Content starts

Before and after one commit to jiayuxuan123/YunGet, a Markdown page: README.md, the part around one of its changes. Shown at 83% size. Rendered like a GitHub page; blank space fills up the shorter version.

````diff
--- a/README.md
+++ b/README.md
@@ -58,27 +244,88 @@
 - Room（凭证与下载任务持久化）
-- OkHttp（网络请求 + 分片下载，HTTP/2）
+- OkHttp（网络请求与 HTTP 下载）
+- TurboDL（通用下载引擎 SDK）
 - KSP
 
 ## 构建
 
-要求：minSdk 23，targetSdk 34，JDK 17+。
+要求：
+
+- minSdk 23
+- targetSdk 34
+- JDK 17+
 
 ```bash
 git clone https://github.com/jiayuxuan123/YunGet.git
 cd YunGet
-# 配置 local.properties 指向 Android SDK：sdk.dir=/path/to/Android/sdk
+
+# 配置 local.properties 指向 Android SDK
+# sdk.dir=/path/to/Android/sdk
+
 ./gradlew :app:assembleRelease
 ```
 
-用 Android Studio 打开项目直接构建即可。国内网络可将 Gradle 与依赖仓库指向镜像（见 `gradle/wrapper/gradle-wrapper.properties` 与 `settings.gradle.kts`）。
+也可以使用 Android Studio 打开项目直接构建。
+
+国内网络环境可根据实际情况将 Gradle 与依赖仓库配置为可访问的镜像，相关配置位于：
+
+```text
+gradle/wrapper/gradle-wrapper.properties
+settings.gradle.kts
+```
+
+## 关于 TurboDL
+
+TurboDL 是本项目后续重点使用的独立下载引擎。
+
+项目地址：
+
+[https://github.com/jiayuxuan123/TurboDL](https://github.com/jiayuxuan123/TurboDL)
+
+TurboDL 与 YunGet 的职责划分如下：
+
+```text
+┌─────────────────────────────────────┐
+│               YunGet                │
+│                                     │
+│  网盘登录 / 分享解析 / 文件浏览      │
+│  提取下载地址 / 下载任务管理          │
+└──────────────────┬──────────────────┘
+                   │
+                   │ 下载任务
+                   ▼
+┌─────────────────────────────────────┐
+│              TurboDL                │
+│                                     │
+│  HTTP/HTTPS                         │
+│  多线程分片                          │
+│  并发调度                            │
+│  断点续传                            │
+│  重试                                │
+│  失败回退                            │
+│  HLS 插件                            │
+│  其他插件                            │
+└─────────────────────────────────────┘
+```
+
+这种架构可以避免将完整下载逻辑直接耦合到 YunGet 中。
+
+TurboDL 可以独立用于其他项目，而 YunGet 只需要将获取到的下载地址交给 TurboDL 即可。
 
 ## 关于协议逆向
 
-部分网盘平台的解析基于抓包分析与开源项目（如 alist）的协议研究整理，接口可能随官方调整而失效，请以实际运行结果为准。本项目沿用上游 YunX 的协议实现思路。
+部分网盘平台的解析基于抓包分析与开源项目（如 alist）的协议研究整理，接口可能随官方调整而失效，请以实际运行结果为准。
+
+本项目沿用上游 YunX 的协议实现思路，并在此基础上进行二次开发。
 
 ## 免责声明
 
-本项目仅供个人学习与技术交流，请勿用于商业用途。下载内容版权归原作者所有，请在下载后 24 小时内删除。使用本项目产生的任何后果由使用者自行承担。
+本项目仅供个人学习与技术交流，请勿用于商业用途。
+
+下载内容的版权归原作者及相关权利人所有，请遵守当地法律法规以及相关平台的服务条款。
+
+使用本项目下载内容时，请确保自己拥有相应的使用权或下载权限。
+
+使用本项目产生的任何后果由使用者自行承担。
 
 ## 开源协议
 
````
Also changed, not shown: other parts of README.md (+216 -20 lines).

Content ends

DIRECTIONS FOR THIS TASK. Retype the records exactly.

WORKED SOLUTION.
Before and after one commit to jiayuxuan123/YunGet, a Markdown page: README.md, the part around one of its changes. Shown at 83% size. Rendered like a GitHub page; blank space fills up the shorter version.

````diff
--- a/README.md
+++ b/README.md
@@ -58,27 +244,88 @@
 - Room（凭证与下载任务持久化）
-- OkHttp（网络请求 + 分片下载，HTTP/2）
+- OkHttp（网络请求与 HTTP 下载）
+- TurboDL（通用下载引擎 SDK）
 - KSP
 
 ## 构建
 
-要求：minSdk 23，targetSdk 34，JDK 17+。
+要求：
+
+- minSdk 23
+- targetSdk 34
+- JDK 17+
 
 ```bash
 git clone https://github.com/jiayuxuan123/YunGet.git
 cd YunGet
-# 配置 local.properties 指向 Android SDK：sdk.dir=/path/to/Android/sdk
+
+# 配置 local.properties 指向 Android SDK
+# sdk.dir=/path/to/Android/sdk
+
 ./gradlew :app:assembleRelease
 ```
 
-用 Android Studio 打开项目直接构建即可。国内网络可将 Gradle 与依赖仓库指向镜像（见 `gradle/wrapper/gradle-wrapper.properties` 与 `settings.gradle.kts`）。
+也可以使用 Android Studio 打开项目直接构建。
+
+国内网络环境可根据实际情况将 Gradle 与依赖仓库配置为可访问的镜像，相关配置位于：
+
+```text
+gradle/wrapper/gradle-wrapper.properties
+settings.gradle.kts
+```
+
+## 关于 TurboDL
+
+TurboDL 是本项目后续重点使用的独立下载引擎。
+
+项目地址：
+
+[https://github.com/jiayuxuan123/TurboDL](https://github.com/jiayuxuan123/TurboDL)
+
+TurboDL 与 YunGet 的职责划分如下：
+
+```text
+┌─────────────────────────────────────┐
+│               YunGet                │
+│                                     │
+│  网盘登录 / 分享解析 / 文件浏览      │
+│  提取下载地址 / 下载任务管理          │
+└──────────────────┬──────────────────┘
+                   │
+                   │ 下载任务
+                   ▼
+┌─────────────────────────────────────┐
+│              TurboDL                │
+│                                     │
+│  HTTP/HTTPS                         │
+│  多线程分片                          │
+│  并发调度                            │
+│  断点续传                            │
+│  重试                                │
+│  失败回退                            │
+│  HLS 插件                            │
+│  其他插件                            │
+└─────────────────────────────────────┘
+```
+
+这种架构可以避免将完整下载逻辑直接耦合到 YunGet 中。
+
+TurboDL 可以独立用于其他项目，而 YunGet 只需要将获取到的下载地址交给 TurboDL 即可。
 
 ## 关于协议逆向
 
-部分网盘平台的解析基于抓包分析与开源项目（如 alist）的协议研究整理，接口可能随官方调整而失效，请以实际运行结果为准。本项目沿用上游 YunX 的协议实现思路。
+部分网盘平台的解析基于抓包分析与开源项目（如 alist）的协议研究整理，接口可能随官方调整而失效，请以实际运行结果为准。
+
+本项目沿用上游 YunX 的协议实现思路，并在此基础上进行二次开发。
 
 ## 免责声明
 
-本项目仅供个人学习与技术交流，请勿用于商业用途。下载内容版权归原作者所有，请在下载后 24 小时内删除。使用本项目产生的任何后果由使用者自行承担。
+本项目仅供个人学习与技术交流，请勿用于商业用途。
+
+下载内容的版权归原作者及相关权利人所有，请遵守当地法律法规以及相关平台的服务条款。
+
+使用本项目下载内容时，请确保自己拥有相应的使用权或下载权限。
+
+使用本项目产生的任何后果由使用者自行承担。
 
 ## 开源协议
 
````
Also changed, not shown: other parts of README.md (+216 -20 lines).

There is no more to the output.